Our friend Ron says he'll build scenery. I never knew he could do that. Bonnie will play the piano, as usual. The boys would rather stay home and watch football. I inform my teenage son, “If the rest of the family can get involved, Tom, you're going to do the same. It's not going to hurt you one bit.”
My husband and the girls are asked to sing. How nice. Oh, great! They'll all need decent clothes. Maybe the older ones can wear their outfits from the school chorus, and Karen's red velvet from last year should fit Cindy if I can hem it up and locate the belt.
At the first rehearsal I offer to be in charge of costumes, partly because I love to sew and partly so everyone will understand that I am NOT singing. Suddenly the rest of the cast all seem more interested in the whole project. I have to dress Mary, Joseph, three Wise Men, three Shepherds, and an Angel. Who? Some angel! Maybe she can get by with a choir robe and some tinsel in her hair. One down, eight to go.
Mary, played by Claire's favorite niece, comes up to me and says how she would like her outfit to look. I really appreciate her enthusiasm and willingness to help. She wants a simple blue gown and white veil. Mary always wears something like that. I wonder what would happen if some year she showed up in brown and orange?
If I'm going to do this, Lord, I'm going to give it my best effort. You deserve nothing less. Maybe it's not important to anyone else, but it's for You. I glance through a book on historical costumes, and begin envisioning the three Wise Men. We don't know how many there really were, of course, but I'm glad we decided to stick with tradition on this point. I couldn't handle any more unruly teenage boys. Everyone is calling them the Three Wise Guys.

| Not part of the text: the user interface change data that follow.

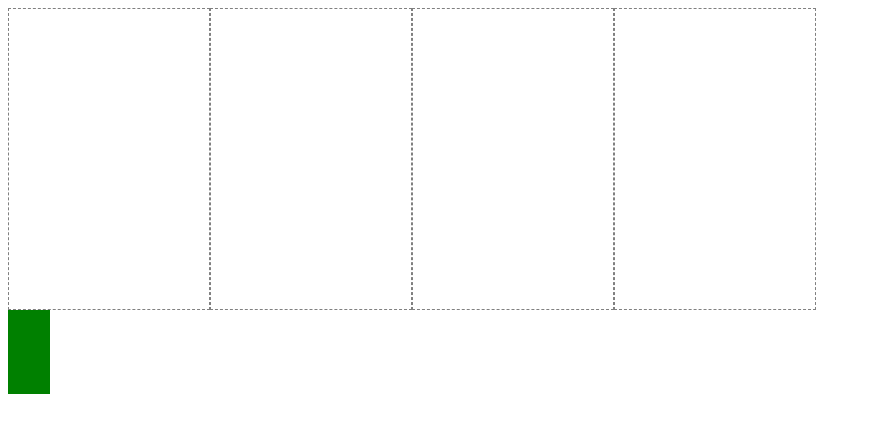
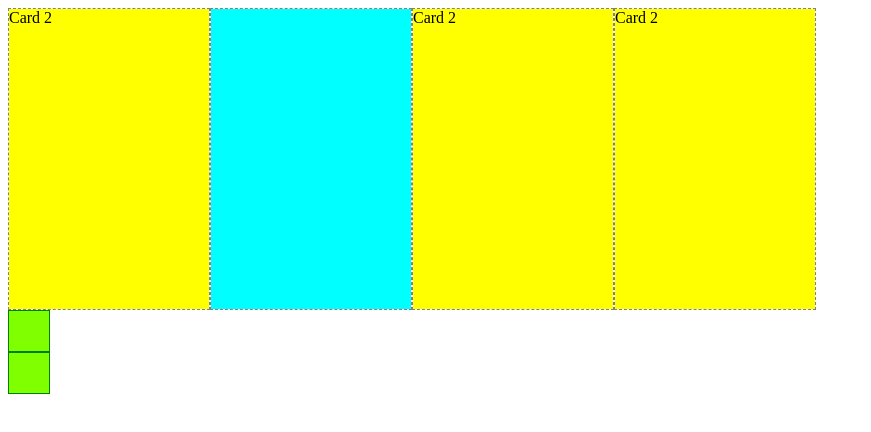
Before and after one commit to JaakkoKarhu/flipcard, a plain HTML site: page index.html in a window 1280 px wide. Both pictures are taken after a click on the element 29 px from the left and 331 px from the top of the page. Shown: the whole page, without its empty margins (0-871 px from the left). Drawn offline with nearby package versions, Linux system fonts and the light colour scheme.

Commit message:
stopperit lisätty

```diff
--- a/css/style.css
+++ b/css/style.css
@@ -2,6 +2,11 @@
 
   clear: both;
   width: 100%;
+}
+
+.hide {
+
+  display: none;
 }
 
 .karhu.flip-card.holder{
@@ -18,7 +23,7 @@
   perspective: 1000;
 }
 
-.flip-card.holder .card {
+.karhu.flip-card.holder .card {
 
   height: 100%;
   width: 100%;
@@ -51,14 +56,14 @@
 .card-2 { background-color: yellow; }
 .card-3 { background-color: salmon; }
 
-.card .content {
+.karhu.flip-card .card .content {
 
   width: 100%;
   height: 100%;
 
 }
 
-.card.dummy{
+.karhu.flip-card .card.dummy{
 
   background-color: cyan;
 }
--- a/script/main.js
+++ b/script/main.js
@@ -14,7 +14,7 @@ $(document).ready(function() {
       maxLength = $(this).find('.card').length;
     };
 
-    $(this).find('.card-1').css({
+    $(this).find('.card:first-child').css({
 
       '-webkit-transform':'rotateY(360deg)',
       '-moz-transform':'rotateY(360deg)',
@@ -28,14 +28,14 @@ $(document).ready(function() {
     thisLength = $(this).find('.card').length;
     if (thisLength < maxLength) {
 
-      console.log('lyhyempis');
       for(var a = thisLength; a < maxLength; a++) {
 
-        console.log('addfunction here');
         $(this).append('<div class="card dummy"></div>');
       }
     };
   });
+
+  setButtons();
 
   // Init end
 
@@ -111,5 +111,13 @@ function transitionEndEvent(_this) {
   if(flipCount == $('.karhu.flip-card.holder').length) {
 
     $('.karhu.flip-card.preventClick').removeClass('preventClick');
+    setButtons();
   }
 }
+
+function setButtons() {
+
+  $('.karhu.flip-card.btn.next, .karhu.flip-card.btn.prev').removeClass('hide');
+  if ($('.karhu.flip-card .current').next('.card').length == 0) { ($('.karhu.flip-card.btn.next').addClass('hide')); }
+  else if ($('.karhu.flip-card .current').prev('.card').length == 0) { ($('.karhu.flip-card.btn.prev').addClass('hide')); }
+}
```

I refuse to throw bathrobes on those boys and call them costumes. One will be a Mede. He can wear the long white gown I made out of old drapes for Trick or Treat. With the addition of a colorful yoke and sword sash borrowed from a Civil War uniform, and a cardboard crown, he'll be fine.
The next will be an Indian or African looking person. He'll have a red and green floral tunic and matching turban. I'll ignore the cracks about Aunt Jemima. Maybe we can borrow Mr. Halsey's oriental kimono for the third. It is a bathrobe, but at least it's not chenille.